In an effort to speed the fielding of mission-critical systems, security-conscious agencies across the spectrum have been taking steps to streamline and simplify their approach to following the RMF in order to expedite receiving their authorizations to operate, known as ATOs. We’re seeing this in the Air Force’s “RMF Next” and “Fast Track ATO” initiatives; the Army’s pivot to a more agile RMF; General Service Administration’s collapse of ATO from 18 months to 30 days; the National Geospatial-Intelligence Agency’s “ATO in a Day”; and the intelligence community’s “Continuous ATO.” These agencies are reimagining and reinventing the assessment and authorization (A&A) process to ensure that a check-the-box compliance mentality doesn’t jeopardize mission success.
Work Smarter, Not Harder
At first blush, it may seem that a fast-tracked approach to the RMF would jeopardize the goal of governmentwide reciprocity; if steps of the RMF are skipped or given short shrift, then an ATO would mean something different to each organization, eliminating the ability to trust systems ATO’ed by other agencies. But that’s not the case.
Agencies that have successfully streamlined the RMF are not necessarily omitting requirements, they are just using automation, controls inheritance, transparency and risk management to work through the RMF more efficiently. In other words, they are working smarter, not harder.
With active leadership involvement, these agencies have been able to establish a commonsense approach to the A&A process in keeping with the RMF, assessing new technologies that haven’t been previously assessed, without reassessing the same infrastructure and organizational processes they have evaluated many times before… >Read More
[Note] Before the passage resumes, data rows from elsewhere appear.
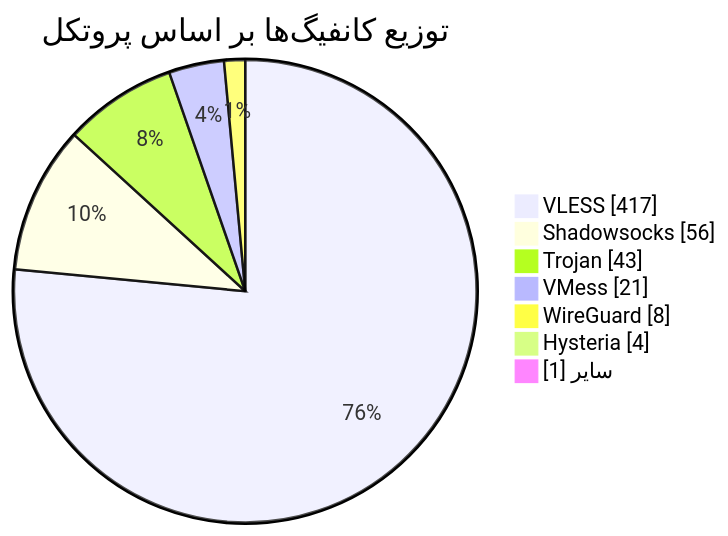
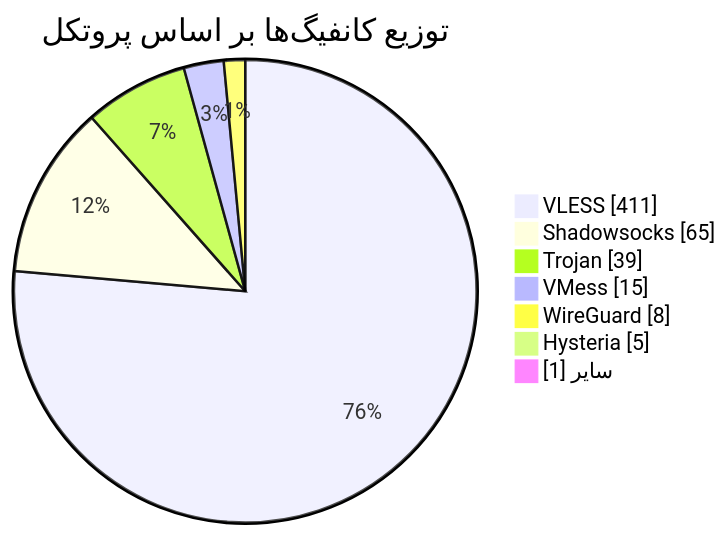
Before and after one commit to Arian-Alijani/Somthing: the diagram in README.md, drawn with Mermaid. The commit also changed other lines of this file and 17 other files, not shown here.

````diff
--- a/README.md
+++ b/README.md
@@ -49,11 +49,11 @@
 ```mermaid
 pie showData
     title توزیع کانفیگ‌ها بر اساس پروتکل
-    "VLESS" : 417
-    "Shadowsocks" : 56
-    "Trojan" : 43
-    "VMess" : 21
+    "VLESS" : 411
+    "Shadowsocks" : 65
+    "Trojan" : 39
+    "VMess" : 15
     "WireGuard" : 8
-    "Hysteria" : 4
+    "Hysteria" : 5
     "سایر" : 1
 ```
````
Do you not actually find this more concerning and problematic, as you look at how lower levels of management love to find excuses to bypass security (e.g. “The AF said it’s innovation, so it takes precedence” — so the leadership on the IT side tells their cybersecurity shop to push it through anyway — cybersecurity often takes a backseat to promotion and power. There are a lot of lofty goals out there, but so far, none have borne real results.